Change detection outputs
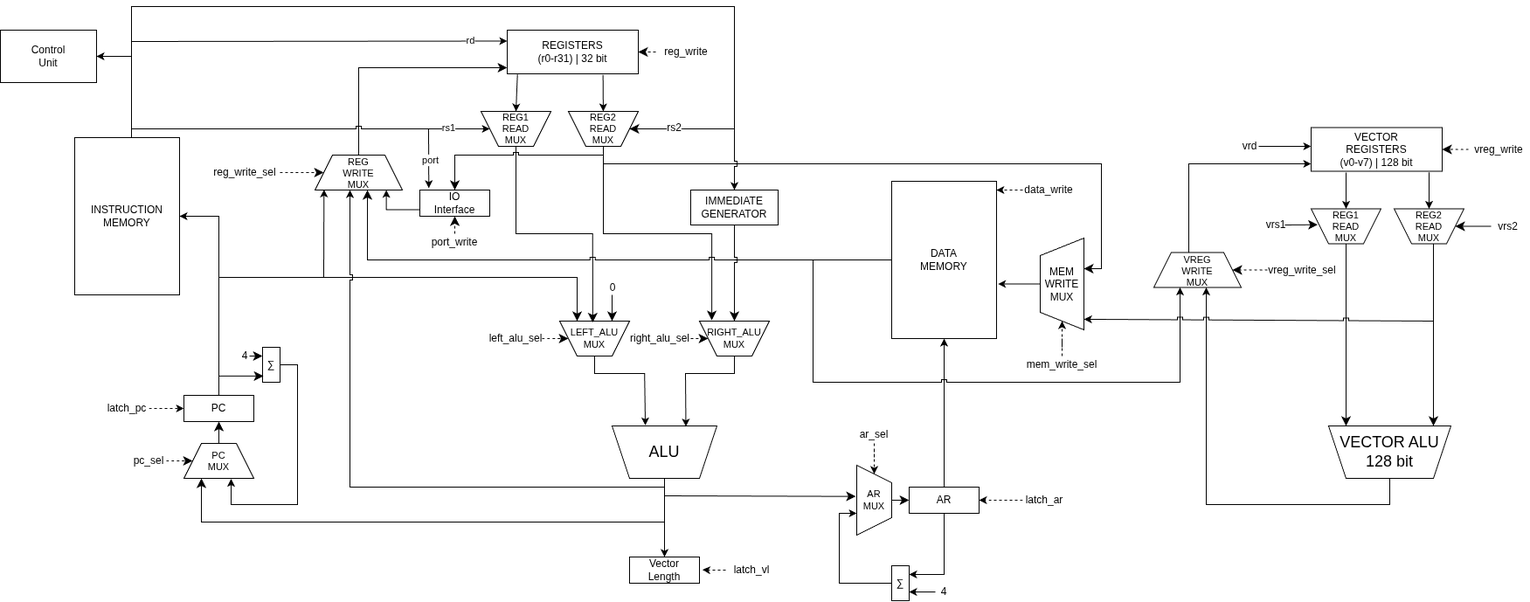
Before: datapath.png, a diagram exported from draw.io (IlyaGorelov/meow). Source tidied: cells renumbered, new cells last; positions are measured from the earlier drawing's top-left corner, leaving out a move shared by most shapes.
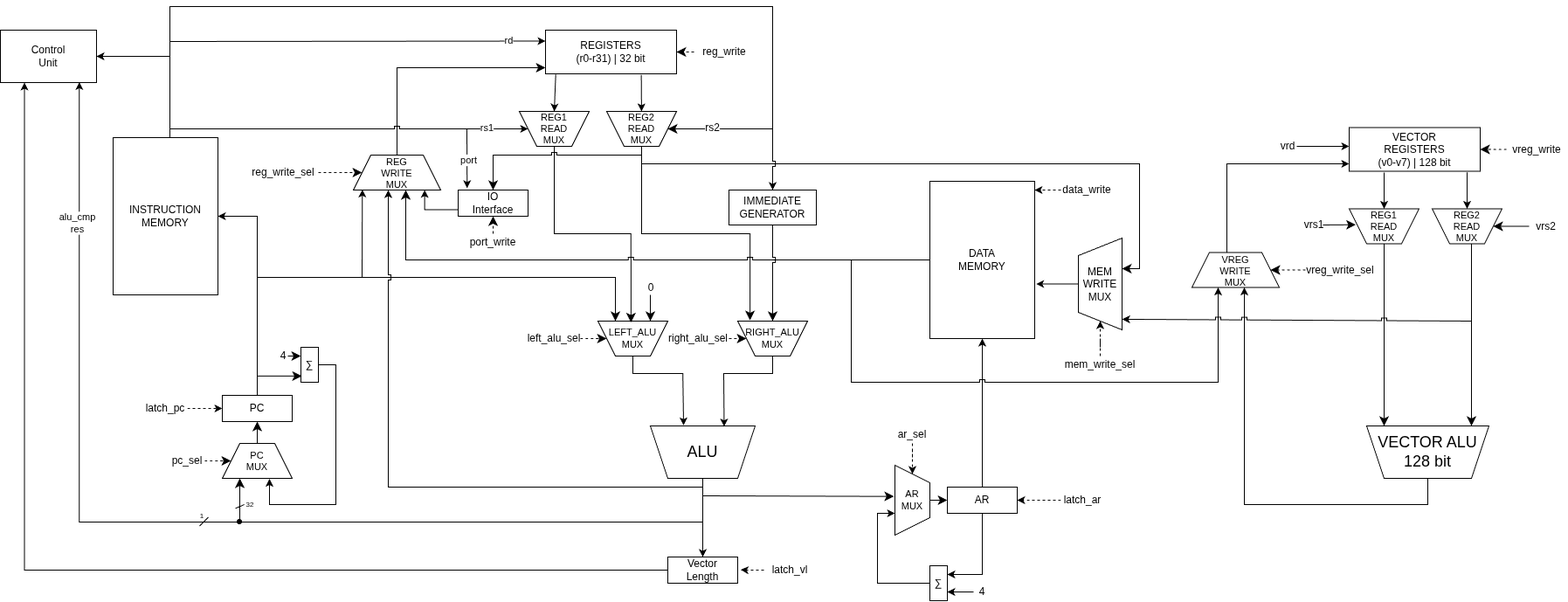
Above is the later version.

Diff of the diagram source:
```diff
@@ -230,7 +230,7 @@
       <mxGeometry x="85" y="150" width="120" height="180" as="geometry" />
     </mxCell>
     <mxCell id="56" value="Control&lt;div&gt;Unit&lt;/div&gt;" style="rounded=0;whiteSpace=wrap;html=1;" parent="1" vertex="1">
-      <mxGeometry y="27" width="110" height="60" as="geometry" />
+      <mxGeometry x="-44" y="27" width="110" height="60" as="geometry" />
     </mxCell>
     <mxCell id="57" style="edgeStyle=orthogonalEdgeStyle;rounded=0;jettySize=auto;html=1;defaultLabelBackgroundColor=page;dashed=1;" parent="1" edge="1" source="58" target="28">
       <mxGeometry relative="1" as="geometry" />
@@ -404,6 +404,9 @@
         <mxPoint x="37" y="-1" as="offset" />
       </mxGeometry>
     </mxCell>
+    <mxCell id="112" style="edgeStyle=orthogonalEdgeStyle;rounded=0;jettySize=auto;html=1;entryX=0.25;entryY=1;entryDx=0;entryDy=0;defaultLabelBackgroundColor=page;labelPadding=0 4;" parent="1" edge="1" source="97" target="56">
+      <mxGeometry relative="1" as="geometry" />
+    </mxCell>
     <mxCell id="97" value="Vector&lt;div&gt;Length&lt;/div&gt;" style="rounded=0;whiteSpace=wrap;html=1;" parent="1" vertex="1">
       <mxGeometry x="720" y="630" width="80" height="30" as="geometry" />
     </mxCell>
@@ -462,5 +465,34 @@
     <mxCell id="111" style="endArrow=classic;html=1;rounded=0;defaultLabelBackgroundColor=page;labelPadding=0 4;entryX=0.816;entryY=0.998;entryDx=0;entryDy=0;entryPerimeter=0;exitX=0;exitY=0.75;exitDx=0;exitDy=0;edgeStyle=orthogonalEdgeStyle;" parent="1" edge="1" source="49" target="36">
       <mxGeometry relative="1" as="geometry" />
     </mxCell>
+    <mxCell id="113" style="endArrow=classic;html=1;rounded=0;defaultLabelBackgroundColor=page;labelPadding=0 4;edgeStyle=orthogonalEdgeStyle;entryX=0.821;entryY=0.991;entryDx=0;entryDy=0;entryPerimeter=0;" parent="1" edge="1" target="56">
+      <mxGeometry x="0.05" relative="1" as="geometry">
+        <mxPoint x="230" y="590" as="sourcePoint" />
+      </mxGeometry>
+    </mxCell>
+    <mxCell id="114" value="alu_cmp&lt;div&gt;res&lt;/div&gt;" style="edgeLabel;html=1;align=center;verticalAlign=middle;inheritText=1;defaultLabelBackgroundColor=page;labelPadding=0 4;" parent="113" vertex="1">
+      <mxGeometry x="0.53" y="3" relative="1" as="geometry" />
+    </mxCell>
+    <mxCell id="115" style="ellipse;whiteSpace=wrap;html=1;shapeInside=1;fillColor=#000000;" parent="1" vertex="1">
+      <mxGeometry x="227" y="587" width="5" height="5" as="geometry" />
+    </mxCell>
+    <mxCell id="116" style="endArrow=none;html=1;rounded=0;defaultLabelBackgroundColor=page;labelPadding=0 4;" parent="1" edge="1">
+      <mxGeometry relative="1" as="geometry">
+        <mxPoint x="225" y="574.5" as="sourcePoint" />
+        <mxPoint x="235" y="570" as="targetPoint" />
+      </mxGeometry>
+    </mxCell>
+    <mxCell id="117" value="32" style="text;html=1;whiteSpace=wrap;strokeColor=none;fillColor=none;align=center;verticalAlign=middle;rounded=0;fontSize=8;" parent="1" vertex="1">
+      <mxGeometry x="232" y="560" width="20" height="20" as="geometry" />
+    </mxCell>
+    <mxCell id="118" style="endArrow=none;html=1;rounded=0;defaultLabelBackgroundColor=page;labelPadding=0 4;" parent="1" edge="1">
+      <mxGeometry relative="1" as="geometry">
+        <mxPoint x="184" y="594.5" as="sourcePoint" />
+        <mxPoint x="194" y="584.5" as="targetPoint" />
+      </mxGeometry>
+    </mxCell>
+    <mxCell id="119" value="1" style="text;html=1;whiteSpace=wrap;strokeColor=none;fillColor=none;align=center;verticalAlign=middle;rounded=0;fontSize=8;" parent="1" vertex="1">
+      <mxGeometry x="177" y="573" width="20" height="20" as="geometry" />
+    </mxCell>
   </root>
 </mxGraphModel>
```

Aim of the task: In the data above, count the lines where the word "mxPoint" appears; reply with the number only.

Answer box: 6